Red Zone Villagers Protest as Food Runs Out

Villagers protested in the Sangkat Stung Meanchey 2 red zone on Friday demanding urgent food donations. Photo by Ou Sokmean.

Government donations fail to reach families in lockdown



PHNOM PENH--Villagers protested in the Sangkat Stung Meanchey 2 red zone on Friday demanding urgent food donations as they run out of supplies.



“We have nothing left that is why we come out to seek for help,” said Lim Heng, one of the people who took part in the protest behind police barricades in Pneat village.



Heng represented the group to speak of their difficulties and urged authorities to help them at this difficult time.  
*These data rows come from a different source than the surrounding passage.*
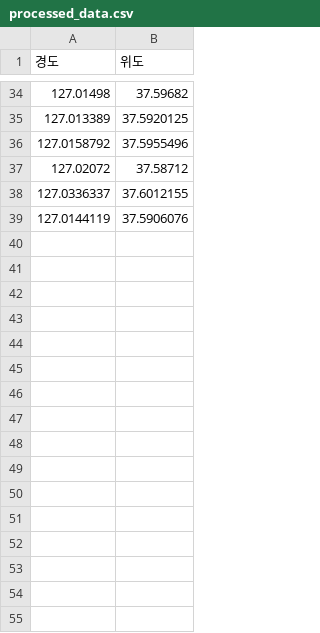
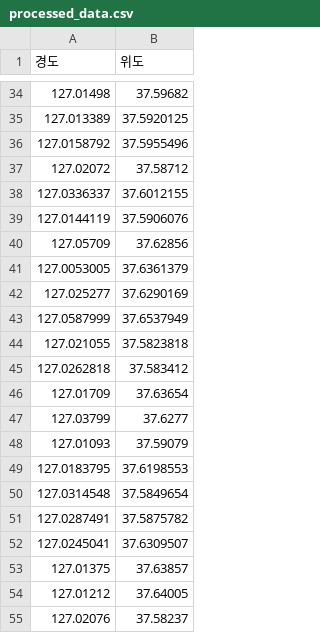
Before and after one commit to scoobition/E-scooter-Parking-Prohibition-Zone-Prediction, a CSV file: data/processed_data.csv, drawn as a sheet; only a part is shown, gaps mark what is left out; the diff names each change by its address in the sheet, - before the commit and + after, or states it on an @@ line.

```diff
--- a/data/processed_data.csv
+++ b/data/processed_data.csv
+row 40: 127.05709 | 37.62856
+row 41: 127.0053005 | 37.6361379
+row 42: 127.025277 | 37.6290169
+row 43: 127.0587999 | 37.6537949
+row 44: 127.021055 | 37.5823818
+row 45: 127.0262818 | 37.583412
+row 46: 127.01709 | 37.63654
+row 47: 127.03799 | 37.6277
+row 48: 127.01093 | 37.59079
+row 49: 127.0183795 | 37.6198553
+row 50: 127.0314548 | 37.5849654
+row 51: 127.0287491 | 37.5875782
+row 52: 127.0245041 | 37.6309507
+row 53: 127.01375 | 37.63857
+row 54: 127.01212 | 37.64005
+row 55: 127.02076 | 37.58237
```
Also changed, not shown: data/dbscan.csv, 2 other files.
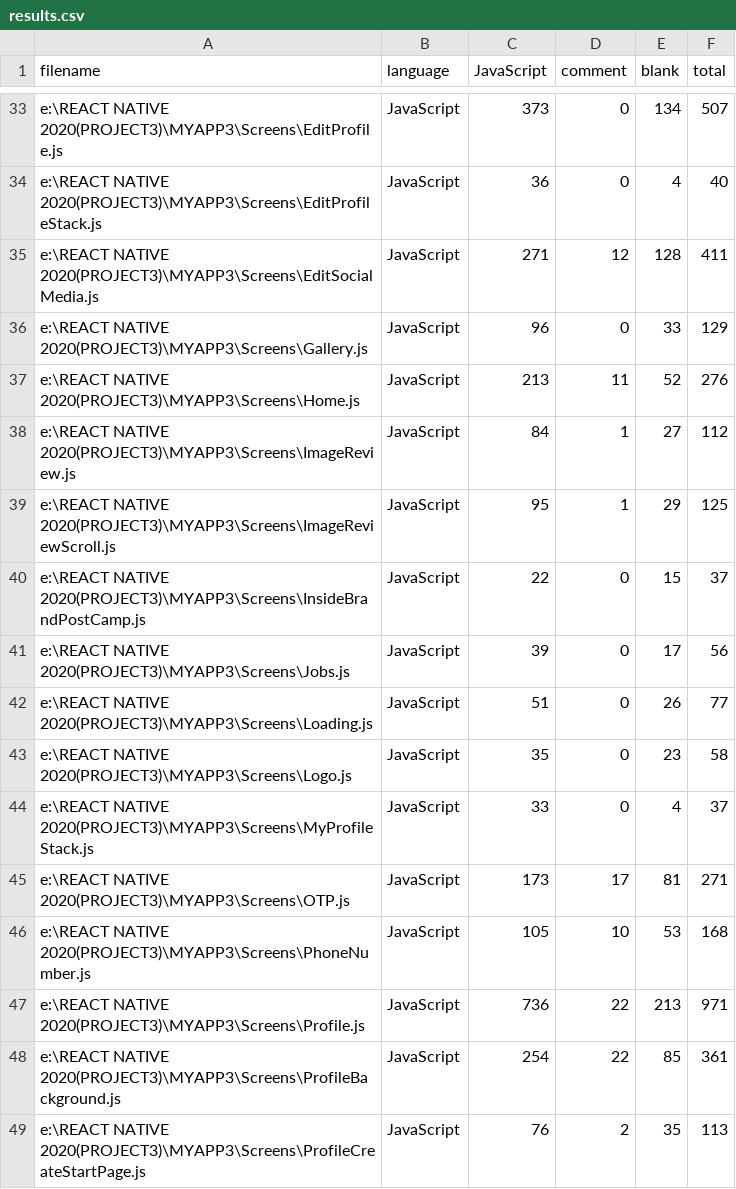
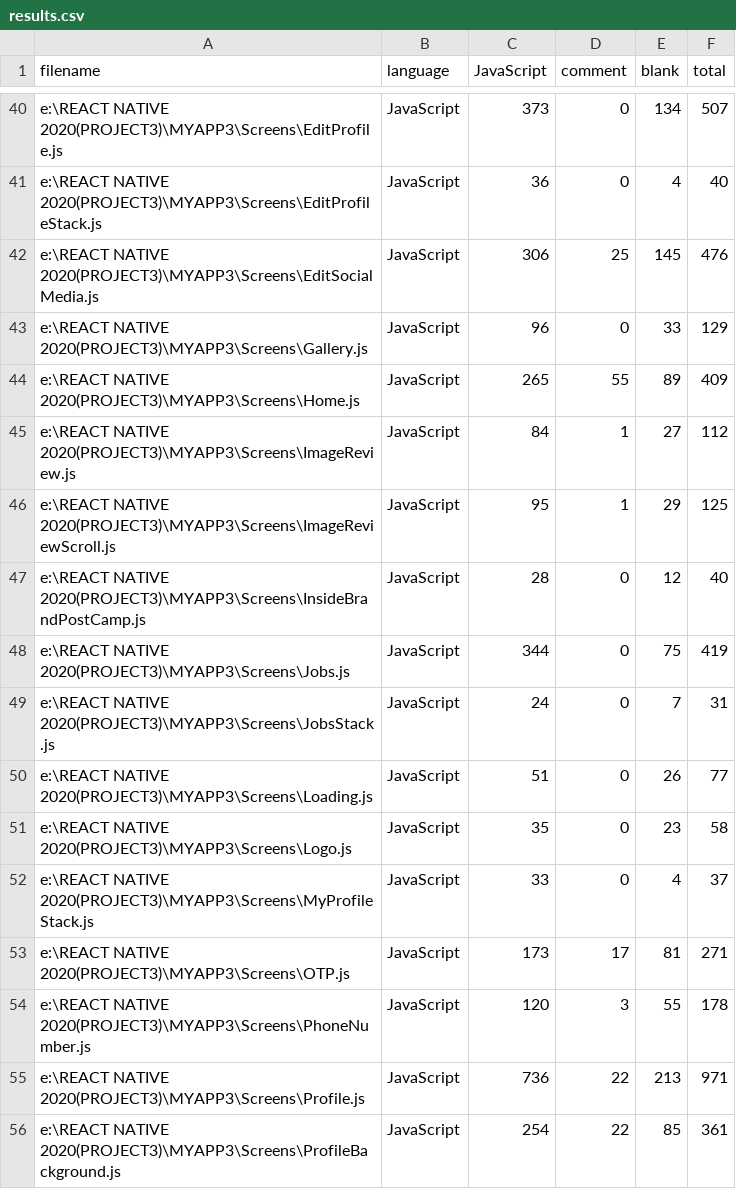
Before and after one commit to MAYANK-M31/Influencer-marketing-app, a CSV file: .VSCodeCounter/results.csv, drawn as a sheet; only a part is shown, gaps mark what is left out; the shorter side is filled out with more unchanged rows; the diff covers the shown part only.

```diff
--- a/.VSCodeCounter/results.csv
+++ b/.VSCodeCounter/results.csv
@@ -34,9 +41,10 @@
 "e:\REACT NATIVE 2020(PROJECT3)\MYAPP3\Screens\EditProfileStack.js", "JavaScript", 36, 0, 4, 40
-"e:\REACT NATIVE 2020(PROJECT3)\MYAPP3\Screens\EditSocialMedia.js", "JavaScript", 271, 12, 128, 411
+"e:\REACT NATIVE 2020(PROJECT3)\MYAPP3\Screens\EditSocialMedia.js", "JavaScript", 306, 25, 145, 476
 "e:\REACT NATIVE 2020(PROJECT3)\MYAPP3\Screens\Gallery.js", "JavaScript", 96, 0, 33, 129
-"e:\REACT NATIVE 2020(PROJECT3)\MYAPP3\Screens\Home.js", "JavaScript", 213, 11, 52, 276
+"e:\REACT NATIVE 2020(PROJECT3)\MYAPP3\Screens\Home.js", "JavaScript", 265, 55, 89, 409
 "e:\REACT NATIVE 2020(PROJECT3)\MYAPP3\Screens\ImageReview.js", "JavaScript", 84, 1, 27, 112
 "e:\REACT NATIVE 2020(PROJECT3)\MYAPP3\Screens\ImageReviewScroll.js", "JavaScript", 95, 1, 29, 125
-"e:\REACT NATIVE 2020(PROJECT3)\MYAPP3\Screens\InsideBrandPostCamp.js", "JavaScript", 22, 0, 15, 37
-"e:\REACT NATIVE 2020(PROJECT3)\MYAPP3\Screens\Jobs.js", "JavaScript", 39, 0, 17, 56
+"e:\REACT NATIVE 2020(PROJECT3)\MYAPP3\Screens\InsideBrandPostCamp.js", "JavaScript", 28, 0, 12, 40
+"e:\REACT NATIVE 2020(PROJECT3)\MYAPP3\Screens\Jobs.js", "JavaScript", 344, 0, 75, 419
+"e:\REACT NATIVE 2020(PROJECT3)\MYAPP3\Screens\JobsStack.js", "JavaScript", 24, 0, 7, 31
 "e:\REACT NATIVE 2020(PROJECT3)\MYAPP3\Screens\Loading.js", "JavaScript", 51, 0, 26, 77
@@ -45,3 +53,3 @@
 "e:\REACT NATIVE 2020(PROJECT3)\MYAPP3\Screens\OTP.js", "JavaScript", 173, 17, 81, 271
-"e:\REACT NATIVE 2020(PROJECT3)\MYAPP3\Screens\PhoneNumber.js", "JavaScript", 105, 10, 53, 168
+"e:\REACT NATIVE 2020(PROJECT3)\MYAPP3\Screens\PhoneNumber.js", "JavaScript", 120, 3, 55, 178
 "e:\REACT NATIVE 2020(PROJECT3)\MYAPP3\Screens\Profile.js", "JavaScript", 736, 22, 213, 971
```
Also changed, not shown: 8 added rows and 53 edited cells elsewhere in this file, 14 other files.
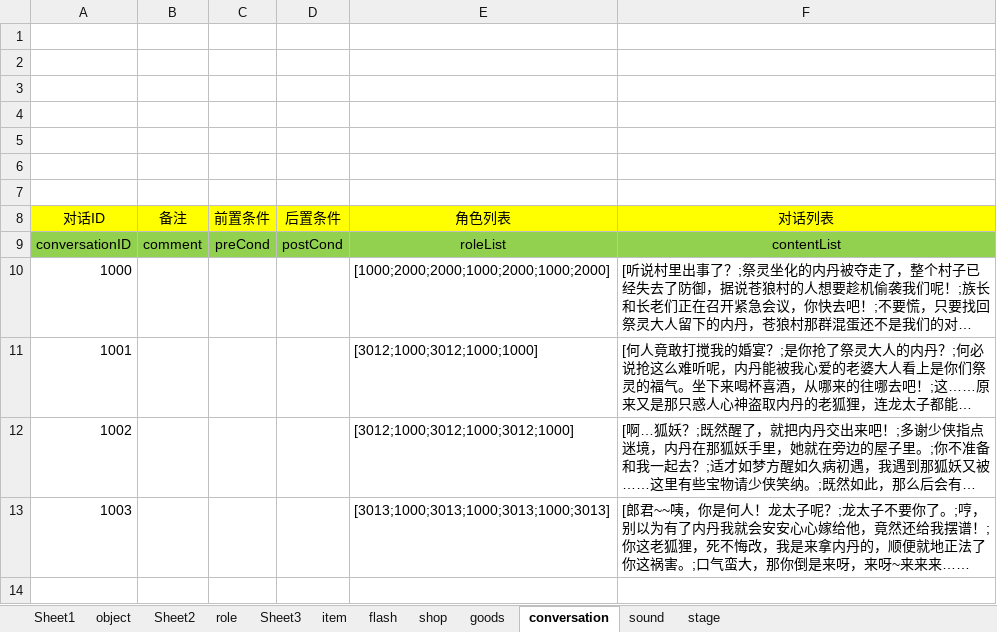
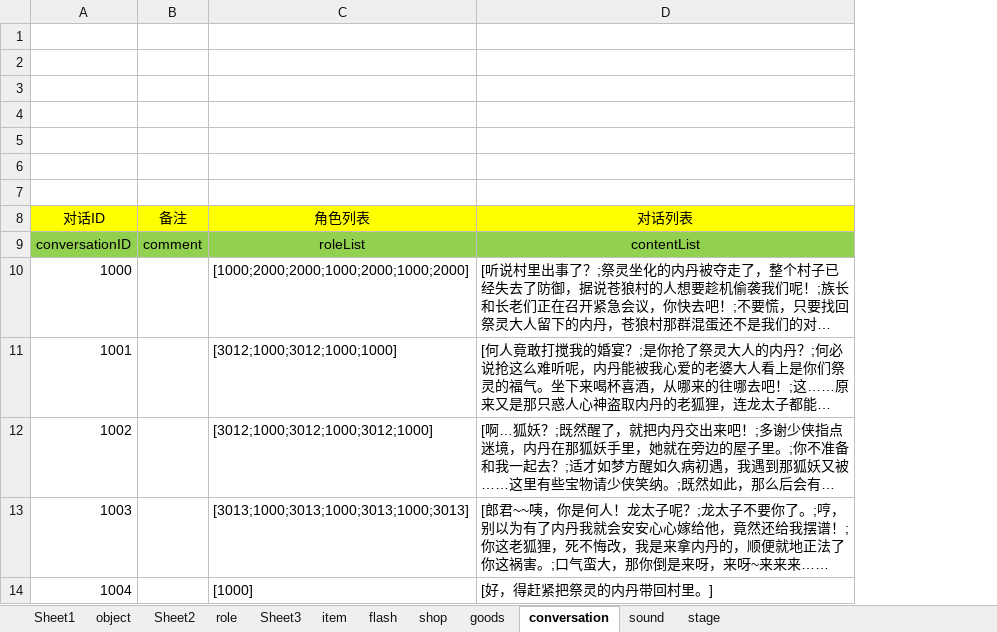
Before and after one commit to likang7/rpg_demo, an Excel workbook: comment/gameCouple-p1.xlsx, sheet conversation, drawn as a sheet; long unchanged cells end in …; values as stored, in another font and other column widths than the file's, no borders; removed rows and columns are numbered as before the commit, all else as after; the diff names each change by its address in the sheet, - before the commit and + after, or states it on an @@ line.

```diff
--- a/comment/gameCouple-p1.xlsx (sheet conversation)
+++ b/comment/gameCouple-p1.xlsx (sheet conversation)
-column C (前置条件), row 9: preCond
-column D (后置条件), row 9: postCond
+row 14: 1004 |  | [1000] | [好，得赶紧把祭灵的内丹带回村里。]
```
Also changed, not shown: sheet item, sheet role, sheet shop, 31 other files.
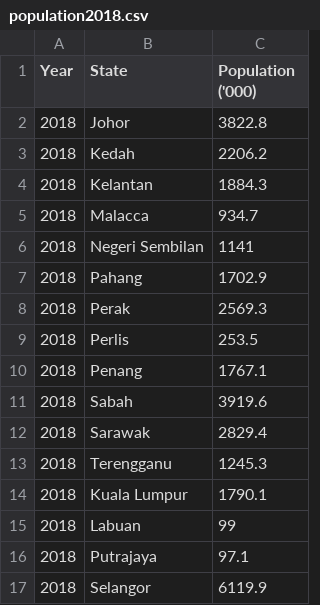
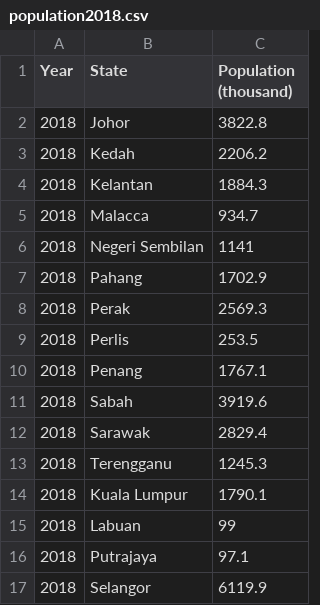
Before and after one commit to dxche5/FIT3179_W9, a CSV file: population2018.csv, drawn as a sheet.

Commit message:
Update population2018.csv

```diff
--- a/population2018.csv
+++ b/population2018.csv
@@ -1,2 +1,2 @@
-Year,State,Population ('000)
+Year,State,Population (thousand)
 2018,Johor,3822.8
```
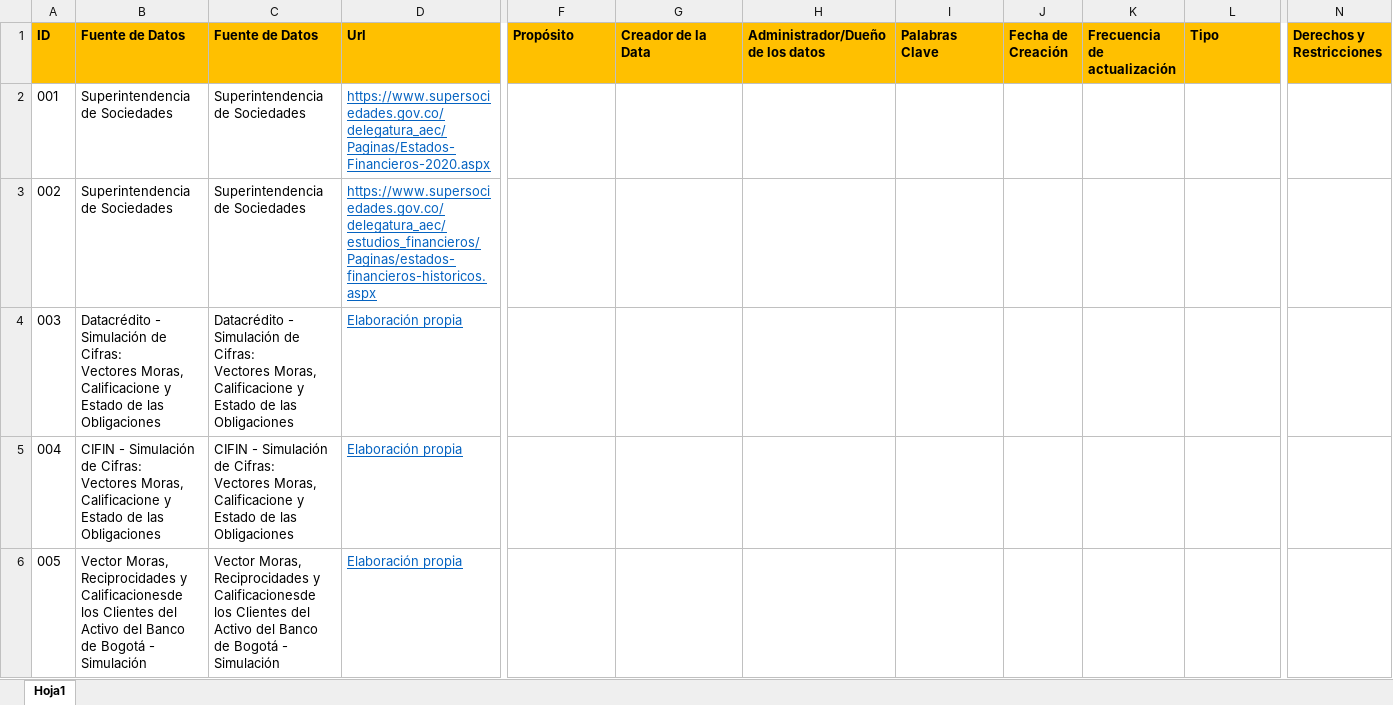
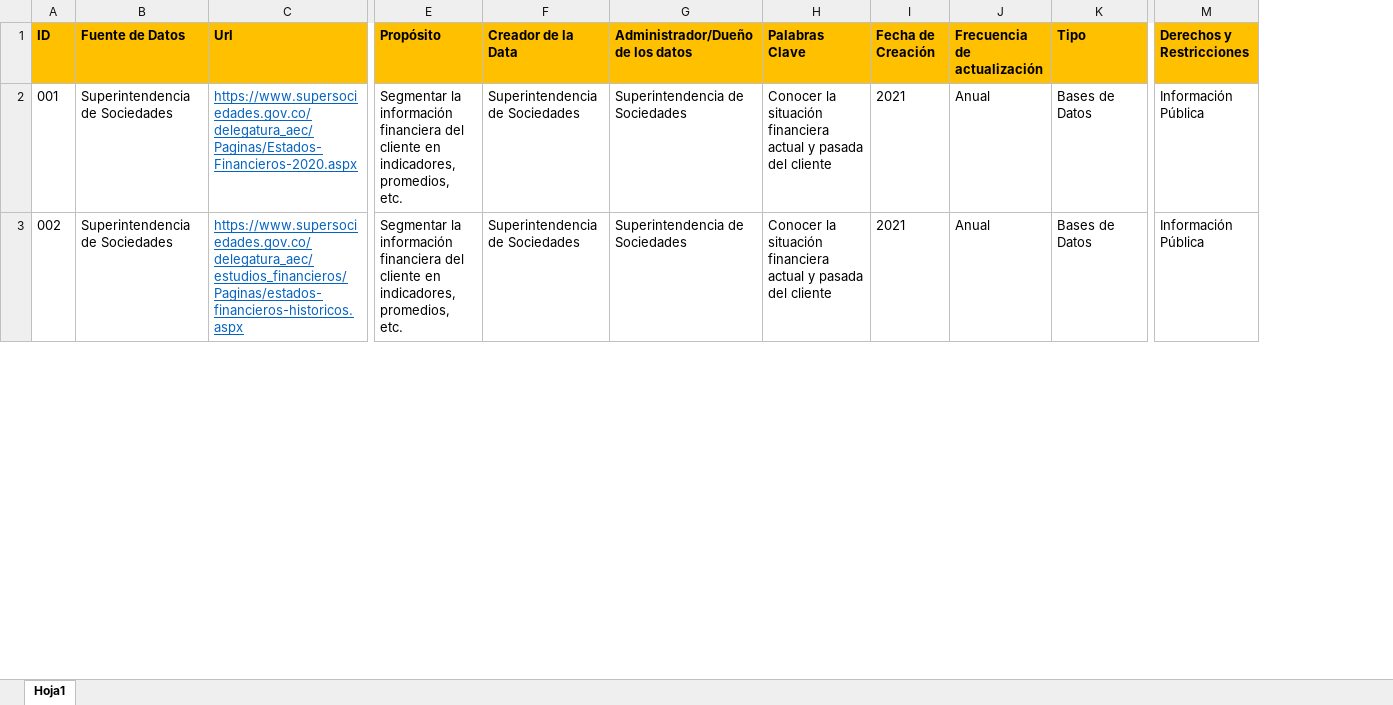
Before and after one commit to Grogu1992/ScoringPJ, an Excel workbook: InventarioDatos-ScoringPJ.xlsx, sheet Hoja1, drawn as a sheet; only a part is shown, gaps mark what is left out; values as stored, in another font and other column widths than the file's, no borders; removed rows and columns are numbered as before the commit, all else as after; rows hold the shown columns only; ↵ is a line break in a cell; the diff covers the shown part only; the diff names each change by its address in the sheet, - before the commit and + after, or states it on an @@ line.

Commit message:
Add files via upload

```diff
--- a/InventarioDatos-ScoringPJ.xlsx (sheet Hoja1)
+++ b/InventarioDatos-ScoringPJ.xlsx (sheet Hoja1)
-column C (Fuente de Datos), rows 2-3: Superintendencia de Sociedades | Superintendencia de Sociedades
-E2:E3 (Propósito): (empty)
+E2:E3 (Propósito): Segmentar la información financiera del cliente en indicadores, promedios, etc.
-F2:F3 (Creador de la Data): (empty)
+F2:F3 (Creador de la Data): Superintendencia de Sociedades
-G2:G3 (Administrador/Dueño de los datos): (empty)
+G2:G3 (Administrador/Dueño de los datos): Superintendencia de Sociedades
-H2:H3 (Palabras Clave): (empty)
+H2:H3 (Palabras Clave): Conocer la situación financiera actual y pasada del cliente
-I2:I3 (Fecha de Creación): (empty)
+I2:I3 (Fecha de Creación): 2021
-J2:J3 (Frecuencia de actualización): (empty)
+J2:J3 (Frecuencia de actualización): Anual
-K2:K3 (Tipo): (empty)
+K2:K3 (Tipo): Bases de Datos
-M2:M3 (Derechos y Restricciones): (empty)
+M2:M3 (Derechos y Restricciones): Información Pública
-row 4: 003 | Datacrédito - Simulación de Cifras: ↵ Vectores Moras, Calificacione y Estado de las Obligaciones | Datacrédito - Simulación de Cifras: ↵ Vectores Moras, Calificacione y Estado de las Obligaciones | Elaboración propia
-row 5: 004 | CIFIN - Simulación de Cifras: ↵ Vectores Moras, Calificacione y Estado de las Obligaciones | CIFIN - Simulación de Cifras: ↵ Vectores Moras, Calificacione y Estado de las Obligaciones | Elaboración propia
-row 6: 005 | Vector Moras, Reciprocidades y Calificacionesde los Clientes del Activo del Banco de Bogotá - Simulación | Vector Moras, Reciprocidades y Calificacionesde los Clientes del Activo del Banco de Bogotá - Simulación | Elaboración propia
```
Also changed, not shown: 4 added rows elsewhere in this sheet.
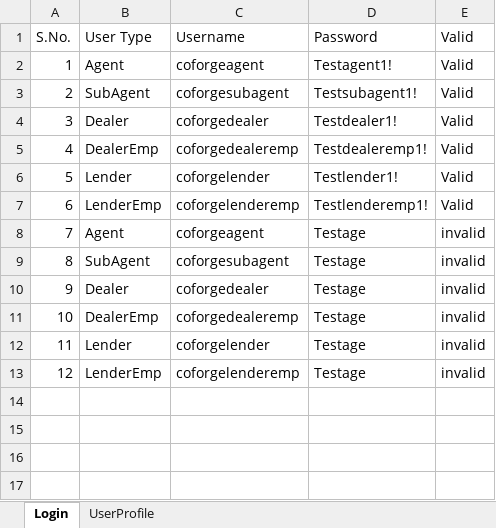
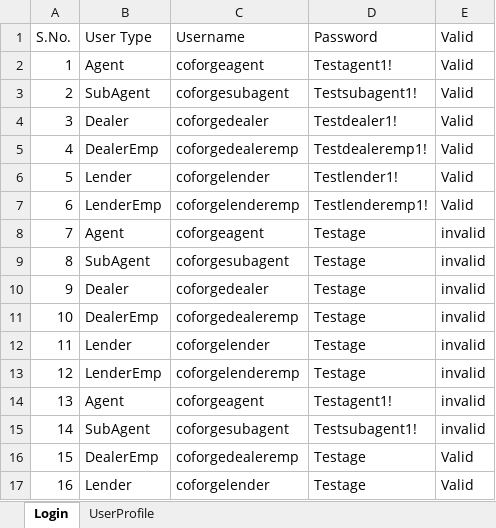
Before and after one commit to aul-mohit/ADLWebService, an Excel workbook: Repo/ADLWebService.xlsx, sheet Login, drawn as a sheet; values as stored, in another font and other column widths than the file's, no borders; the diff names each change by its address in the sheet, - before the commit and + after, or states it on an @@ line.

```diff
--- a/Repo/ADLWebService.xlsx (sheet Login)
+++ b/Repo/ADLWebService.xlsx (sheet Login)
+row 14: 13 | Agent | coforgeagent | Testagent1! | invalid
+row 15: 14 | SubAgent | coforgesubagent | Testsubagent1! | invalid
+row 16: 15 | DealerEmp | coforgedealeremp | Testage | Valid
+row 17: 16 | Lender | coforgelender | Testage | Valid
```
Also changed, not shown: 2 other files.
She said she and other villagers registered almost two weeks ago but there had been no contact from her village chief about donations provided by the government. She said people in nearby villages had got donation packages but not her family or people in her village. 



“This is the actual story I have experienced myself. Those who have already got donations continue to get more support,” she said.



Deputy Governor of Meanchey District, Dy Rath Kemrin who came to the site, told the people his administration had heard their call for help.  



“I would like to ask brothers and sisters to disperse and go back home, and I would like also to ask for your understanding and tolerance for the lateness in distributing the donation packages,” Rath Kemrin said.




A police stands guard as people gather to protest and demand urgent food donation. Photo by Ou Sokmean. 



He promised that the village chief would immediately begin registering people who need help, and donations could be provided the same day.    

By 3:30pm, Chan Huch, 30, a garment worker who took part in the protest, confirmed that she had already got the donation including canned fish, rice and noodle from her village chief.



The latest gathering by people to demand donations in the red zone came after the first protest on the night of April 29 in Sangkat Stung Meanchey 2. 



​The series of protests has come as Amnesty international on April 30 called for the government to take urgent steps to avert an emerging humanitarian and human rights crisis under the lockdown.



“Right now, residents of red zones and others in Cambodia are going hungry because of fundamentally unreasonable policies,” said Yamini Mishra, Amnesty International’s Asia-Pacific regional director. 



“Cambodian authorities need to urgently change course by working with NGOs and UN agencies to facilitate humanitarian access to red zones. Everyone under lockdown must be provided access to adequate food, water, health care and other essentials.



“The Cambodian government can and must take decisive steps to mitigate this disaster. It is also imperative that the UN Resident Coordinator and UN Country Team proactively make every effort to seek approval to deliver emergency assistance to those in need, including in red zones.”



According to Amnesty International, in Phnom Penh alone, an estimated 87,349 households comprising 293,791 people are in red zones. In Preah Sihanouk, the red zones cover 4,886 households amounting to an estimated 23,854 individuals.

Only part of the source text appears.